What you have to do:
Print out every line of the material exactly. Include no pictures.
----- Records to use
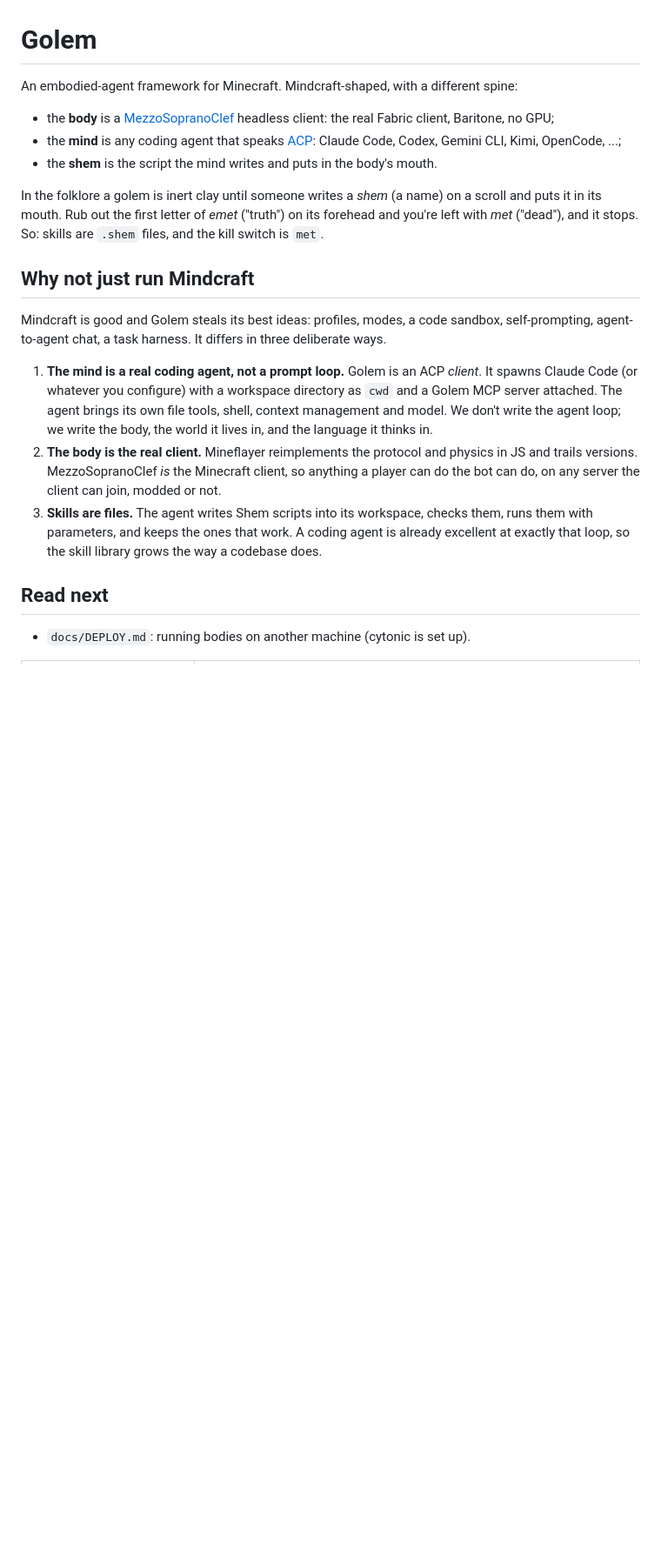
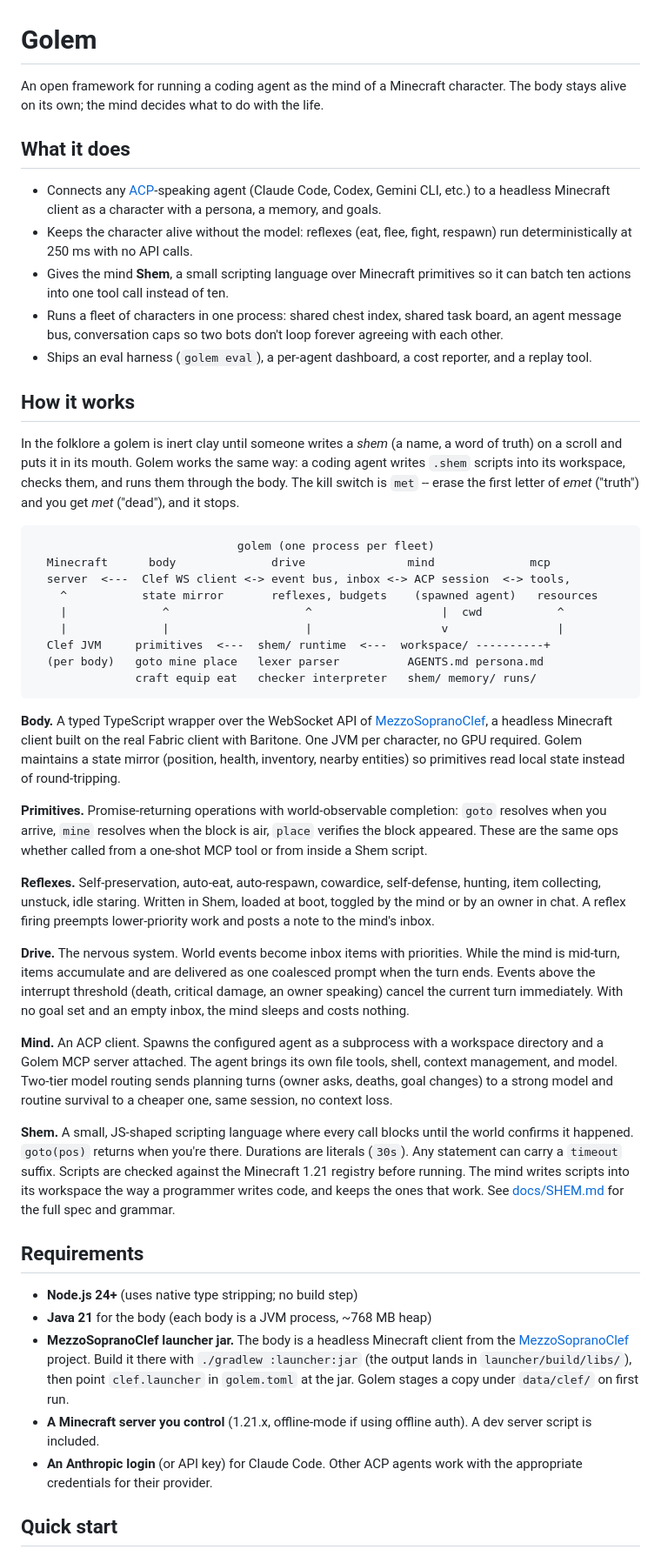
Before and after one commit to Solenopsisbot/Golem, a Markdown page: README.md, the part around one of its changes. Shown at 87% size. Rendered like a GitHub page; blank space fills up the shorter version.

````diff
--- a/README.md
+++ b/README.md
@@ -1,21 +1,91 @@
 # Golem
 
-An embodied-agent framework for Minecraft. Mindcraft-shaped, with a different spine:
+An open framework for running a coding agent as the mind of a Minecraft character.
+The body stays alive on its own; the mind decides what to do with the life.
 
-- the **body** is a [MezzoSopranoClef](../MezzoSopranoClef) headless client: the real Fabric client, Baritone, no GPU;
-- the **mind** is any coding agent that speaks [ACP](https://agentclientprotocol.com): Claude Code, Codex, Gemini CLI, Kimi, OpenCode, ...;
-- the **shem** is the script the mind writes and puts in the body's mouth.
+## What it does
 
-In the folklore a golem is inert clay until someone writes a *shem* (a name) on a scroll and puts it in its mouth. Rub out the first letter of *emet* ("truth") on its forehead and you're left with *met* ("dead"), and it stops. So: skills are `.shem` files, and the kill switch is `met`.
+- Connects any [ACP](https://agentclientprotocol.com)-speaking agent (Claude Code,
+  Codex, Gemini CLI, etc.) to a headless Minecraft client as a character with a
+  persona, a memory, and goals.
+- Keeps the character alive without the model: reflexes (eat, flee, fight, respawn)
+  run deterministically at 250 ms with no API calls.
+- Gives the mind **Shem**, a small scripting language over Minecraft primitives so
+  it can batch ten actions into one tool call instead of ten.
+- Runs a fleet of characters in one process: shared chest index, shared task board,
+  an agent message bus, conversation caps so two bots don't loop forever agreeing
+  with each other.
+- Ships an eval harness (`golem eval`), a per-agent dashboard, a cost reporter, and
+  a replay tool.
 
-## Why not just run Mindcraft
+## How it works
 
-Mindcraft is good and Golem steals its best ideas: profiles, modes, a code sandbox, self-prompting, agent-to-agent chat, a task harness. It differs in three deliberate ways.
+In the folklore a golem is inert clay until someone writes a *shem* (a name, a word
+of truth) on a scroll and puts it in its mouth. Golem works the same way: a coding
+agent writes `.shem` scripts into its workspace, checks them, and runs them through
+the body. The kill switch is `met` -- erase the first letter of *emet* ("truth") and
+you get *met* ("dead"), and it stops.
 
-1. **The mind is a real coding agent, not a prompt loop.** Golem is an ACP *client*. It spawns Claude Code (or whatever you configure) with a workspace directory as `cwd` and a Golem MCP server attached. The agent brings its own file tools, shell, context management and model. We don't write the agent loop; we write the body, the world it lives in, and the language it thinks in.
-2. **The body is the real client.** Mineflayer reimplements the protocol and physics in JS and trails versions. MezzoSopranoClef *is* the Minecraft client, so anything a player can do the bot can do, on any server the client can join, modded or not.
-3. **Skills are files.** The agent writes Shem scripts into its workspace, checks them, runs them with parameters, and keeps the ones that work. A coding agent is already excellent at exactly that loop, so the skill library grows the way a codebase does.
+```
+                              golem (one process per fleet)
+  Minecraft      body              drive               mind              mcp
+  server  <---  Clef WS client <-> event bus, inbox <-> ACP session  <-> tools,
+    ^           state mirror       reflexes, budgets    (spawned agent)   resources
+    |              ^                    ^                   |  cwd           ^
+    |              |                    |                   v                |
+  Clef JVM     primitives  <---  shem/ runtime  <---  workspace/ ----------+
+  (per body)   goto mine place   lexer parser          AGENTS.md persona.md
+               craft equip eat   checker interpreter   shem/ memory/ runs/
+```
 
-## Read next
+**Body.** A typed TypeScript wrapper over the WebSocket API of
+[MezzoSopranoClef](https://github.com/nicholasgasior/MezzoSopranoClef), a headless
+Minecraft client built on the real Fabric client with Baritone. One JVM per
+character, no GPU required. Golem maintains a state mirror (position, health,
+inventory, nearby entities) so primitives read local state instead of round-tripping.
 
-- `docs/DEPLOY.md`: running bodies on another machine (cytonic is set up).
+**Primitives.** Promise-returning operations with world-observable completion:
+`goto` resolves when you arrive, `mine` resolves when the block is air, `place`
+verifies the block appeared. These are the same ops whether called from a one-shot
+MCP tool or from inside a Shem script.
+
+**Reflexes.** Self-preservation, auto-eat, auto-respawn, cowardice, self-defense,
+hunting, item collecting, unstuck, idle staring. Written in Shem, loaded at boot,
+toggled by the mind or by an owner in chat. A reflex firing preempts lower-priority
+work and posts a note to the mind's inbox.
+
+**Drive.** The nervous system. World events become inbox items with priorities.
+While the mind is mid-turn, items accumulate and are delivered as one coalesced
+prompt when the turn ends. Events above the interrupt threshold (death, critical
+damage, an owner speaking) cancel the current turn immediately. With no goal set
+and an empty inbox, the mind sleeps and costs nothing.
+
+**Mind.** An ACP client. Spawns the configured agent as a subprocess with a
+workspace directory and a Golem MCP server attached. The agent brings its own file
+tools, shell, context management, and model. Two-tier model routing sends planning
+turns (owner asks, deaths, goal changes) to a strong model and routine survival to
+a cheaper one, same session, no context loss.
+
+**Shem.** A small, JS-shaped scripting language where every call blocks until the
+world confirms it happened. `goto(pos)` returns when you're there. Durations are
+literals (`30s`). Any statement can carry a `timeout` suffix. Scripts are checked
+against the Minecraft 1.21 registry before running. The mind writes scripts into
+its workspace the way a programmer writes code, and keeps the ones that work.
+See [docs/SHEM.md](docs/SHEM.md) for the full spec and grammar.
+
+## Requirements
+
+- **Node.js 24+** (uses native type stripping; no build step)
+- **Java 21** for the body (each body is a JVM process, ~768 MB heap)
+- **MezzoSopranoClef launcher jar.** The body is a headless Minecraft client from
+  the [MezzoSopranoClef](https://github.com/nicholasgasior/MezzoSopranoClef) project.
+  Build it there with `./gradlew :launcher:jar` (the output lands in
+  `launcher/build/libs/`), then point `clef.launcher` in `golem.toml` at the jar.
+  Golem stages a copy under `data/clef/` on first run.
+- **A Minecraft server you control** (1.21.x, offline-mode if using offline auth).
+  A dev server script is included.
+- **An Anthropic login** (or API key) for Claude Code. Other ACP agents work with
+  the appropriate credentials for their provider.
+
+## Quick start
+
````
Also changed, not shown: other parts of README.md (+84 -32 lines), docs/ROADMAP.md (+1 -1 lines).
----------
Solution below:
Before and after one commit to Solenopsisbot/Golem, a Markdown page: README.md, the part around one of its changes. Shown at 87% size. Rendered like a GitHub page; blank space fills up the shorter version.

````diff
--- a/README.md
+++ b/README.md
@@ -1,21 +1,91 @@
 # Golem
 
-An embodied-agent framework for Minecraft. Mindcraft-shaped, with a different spine:
+An open framework for running a coding agent as the mind of a Minecraft character.
+The body stays alive on its own; the mind decides what to do with the life.
 
-- the **body** is a [MezzoSopranoClef](../MezzoSopranoClef) headless client: the real Fabric client, Baritone, no GPU;
-- the **mind** is any coding agent that speaks [ACP](https://agentclientprotocol.com): Claude Code, Codex, Gemini CLI, Kimi, OpenCode, ...;
-- the **shem** is the script the mind writes and puts in the body's mouth.
+## What it does
 
-In the folklore a golem is inert clay until someone writes a *shem* (a name) on a scroll and puts it in its mouth. Rub out the first letter of *emet* ("truth") on its forehead and you're left with *met* ("dead"), and it stops. So: skills are `.shem` files, and the kill switch is `met`.
+- Connects any [ACP](https://agentclientprotocol.com)-speaking agent (Claude Code,
+  Codex, Gemini CLI, etc.) to a headless Minecraft client as a character with a
+  persona, a memory, and goals.
+- Keeps the character alive without the model: reflexes (eat, flee, fight, respawn)
+  run deterministically at 250 ms with no API calls.
+- Gives the mind **Shem**, a small scripting language over Minecraft primitives so
+  it can batch ten actions into one tool call instead of ten.
+- Runs a fleet of characters in one process: shared chest index, shared task board,
+  an agent message bus, conversation caps so two bots don't loop forever agreeing
+  with each other.
+- Ships an eval harness (`golem eval`), a per-agent dashboard, a cost reporter, and
+  a replay tool.
 
-## Why not just run Mindcraft
+## How it works
 
-Mindcraft is good and Golem steals its best ideas: profiles, modes, a code sandbox, self-prompting, agent-to-agent chat, a task harness. It differs in three deliberate ways.
+In the folklore a golem is inert clay until someone writes a *shem* (a name, a word
+of truth) on a scroll and puts it in its mouth. Golem works the same way: a coding
+agent writes `.shem` scripts into its workspace, checks them, and runs them through
+the body. The kill switch is `met` -- erase the first letter of *emet* ("truth") and
+you get *met* ("dead"), and it stops.
 
-1. **The mind is a real coding agent, not a prompt loop.** Golem is an ACP *client*. It spawns Claude Code (or whatever you configure) with a workspace directory as `cwd` and a Golem MCP server attached. The agent brings its own file tools, shell, context management and model. We don't write the agent loop; we write the body, the world it lives in, and the language it thinks in.
-2. **The body is the real client.** Mineflayer reimplements the protocol and physics in JS and trails versions. MezzoSopranoClef *is* the Minecraft client, so anything a player can do the bot can do, on any server the client can join, modded or not.
-3. **Skills are files.** The agent writes Shem scripts into its workspace, checks them, runs them with parameters, and keeps the ones that work. A coding agent is already excellent at exactly that loop, so the skill library grows the way a codebase does.
+```
+                              golem (one process per fleet)
+  Minecraft      body              drive               mind              mcp
+  server  <---  Clef WS client <-> event bus, inbox <-> ACP session  <-> tools,
+    ^           state mirror       reflexes, budgets    (spawned agent)   resources
+    |              ^                    ^                   |  cwd           ^
+    |              |                    |                   v                |
+  Clef JVM     primitives  <---  shem/ runtime  <---  workspace/ ----------+
+  (per body)   goto mine place   lexer parser          AGENTS.md persona.md
+               craft equip eat   checker interpreter   shem/ memory/ runs/
+```
 
-## Read next
+**Body.** A typed TypeScript wrapper over the WebSocket API of
+[MezzoSopranoClef](https://github.com/nicholasgasior/MezzoSopranoClef), a headless
+Minecraft client built on the real Fabric client with Baritone. One JVM per
+character, no GPU required. Golem maintains a state mirror (position, health,
+inventory, nearby entities) so primitives read local state instead of round-tripping.
 
-- `docs/DEPLOY.md`: running bodies on another machine (cytonic is set up).
+**Primitives.** Promise-returning operations with world-observable completion:
+`goto` resolves when you arrive, `mine` resolves when the block is air, `place`
+verifies the block appeared. These are the same ops whether called from a one-shot
+MCP tool or from inside a Shem script.
+
+**Reflexes.** Self-preservation, auto-eat, auto-respawn, cowardice, self-defense,
+hunting, item collecting, unstuck, idle staring. Written in Shem, loaded at boot,
+toggled by the mind or by an owner in chat. A reflex firing preempts lower-priority
+work and posts a note to the mind's inbox.
+
+**Drive.** The nervous system. World events become inbox items with priorities.
+While the mind is mid-turn, items accumulate and are delivered as one coalesced
+prompt when the turn ends. Events above the interrupt threshold (death, critical
+damage, an owner speaking) cancel the current turn immediately. With no goal set
+and an empty inbox, the mind sleeps and costs nothing.
+
+**Mind.** An ACP client. Spawns the configured agent as a subprocess with a
+workspace directory and a Golem MCP server attached. The agent brings its own file
+tools, shell, context management, and model. Two-tier model routing sends planning
+turns (owner asks, deaths, goal changes) to a strong model and routine survival to
+a cheaper one, same session, no context loss.
+
+**Shem.** A small, JS-shaped scripting language where every call blocks until the
+world confirms it happened. `goto(pos)` returns when you're there. Durations are
+literals (`30s`). Any statement can carry a `timeout` suffix. Scripts are checked
+against the Minecraft 1.21 registry before running. The mind writes scripts into
+its workspace the way a programmer writes code, and keeps the ones that work.
+See [docs/SHEM.md](docs/SHEM.md) for the full spec and grammar.
+
+## Requirements
+
+- **Node.js 24+** (uses native type stripping; no build step)
+- **Java 21** for the body (each body is a JVM process, ~768 MB heap)
+- **MezzoSopranoClef launcher jar.** The body is a headless Minecraft client from
+  the [MezzoSopranoClef](https://github.com/nicholasgasior/MezzoSopranoClef) project.
+  Build it there with `./gradlew :launcher:jar` (the output lands in
+  `launcher/build/libs/`), then point `clef.launcher` in `golem.toml` at the jar.
+  Golem stages a copy under `data/clef/` on first run.
+- **A Minecraft server you control** (1.21.x, offline-mode if using offline auth).
+  A dev server script is included.
+- **An Anthropic login** (or API key) for Claude Code. Other ACP agents work with
+  the appropriate credentials for their provider.
+
+## Quick start
+
````
Also changed, not shown: other parts of README.md (+84 -32 lines), docs/ROADMAP.md (+1 -1 lines).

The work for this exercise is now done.